* **About this exercise**
The copy you produce must hold every record exactly, and none of the images.

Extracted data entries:
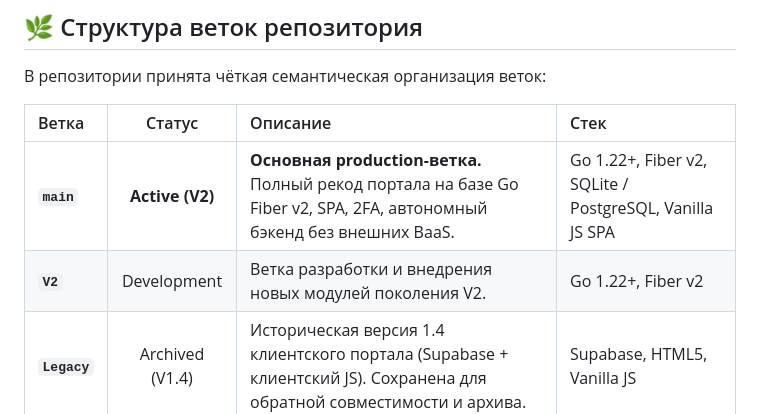
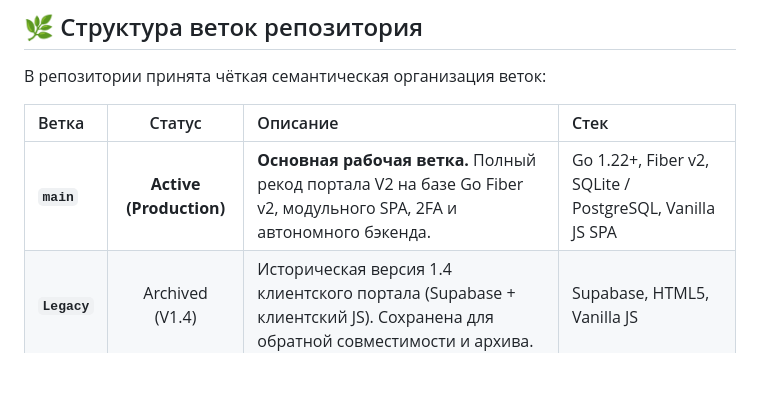
Before and after one commit to KurumaOfficial/Delta_Client_Media_Portal, a Markdown page: README.md, the part around the change. Drawn GitHub-style; blank space fills up the shorter version.

Commit message:
docs: streamline branch strategy in README (main for active production, Legacy for v1.4)

```diff
--- a/README.md
+++ b/README.md
@@ -36,8 +36,7 @@
 
 | Ветка | Статус | Описание | Стек |
 | :--- | :---: | :--- | :--- |
-| **`main`** | **Active (V2)** | **Основная production-ветка.** Полный рекод портала на базе Go Fiber v2, SPA, 2FA, автономный бэкенд без внешних BaaS. | Go 1.22+, Fiber v2, SQLite / PostgreSQL, Vanilla JS SPA |
-| **`V2`** | Development | Ветка разработки и внедрения новых модулей поколения V2. | Go 1.22+, Fiber v2 |
+| **`main`** | **Active (Production)** | **Основная рабочая ветка.** Полный рекод портала V2 на базе Go Fiber v2, модульного SPA, 2FA и автономного бэкенда. | Go 1.22+, Fiber v2, SQLite / PostgreSQL, Vanilla JS SPA |
 | **`Legacy`** | Archived (V1.4) | Историческая версия 1.4 клиентского портала (Supabase + клиентский JS). Сохранена для обратной совместимости и архива. | Supabase, HTML5, Vanilla JS |
 
 ---
```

* **Completed task**
Before and after one commit to KurumaOfficial/Delta_Client_Media_Portal, a Markdown page: README.md, the part around the change. Drawn GitHub-style; blank space fills up the shorter version.

Commit message:
docs: streamline branch strategy in README (main for active production, Legacy for v1.4)

```diff
--- a/README.md
+++ b/README.md
@@ -36,8 +36,7 @@
 
 | Ветка | Статус | Описание | Стек |
 | :--- | :---: | :--- | :--- |
-| **`main`** | **Active (V2)** | **Основная production-ветка.** Полный рекод портала на базе Go Fiber v2, SPA, 2FA, автономный бэкенд без внешних BaaS. | Go 1.22+, Fiber v2, SQLite / PostgreSQL, Vanilla JS SPA |
-| **`V2`** | Development | Ветка разработки и внедрения новых модулей поколения V2. | Go 1.22+, Fiber v2 |
+| **`main`** | **Active (Production)** | **Основная рабочая ветка.** Полный рекод портала V2 на базе Go Fiber v2, модульного SPA, 2FA и автономного бэкенда. | Go 1.22+, Fiber v2, SQLite / PostgreSQL, Vanilla JS SPA |
 | **`Legacy`** | Archived (V1.4) | Историческая версия 1.4 клиентского портала (Supabase + клиентский JS). Сохранена для обратной совместимости и архива. | Supabase, HTML5, Vanilla JS |
 
 ---
```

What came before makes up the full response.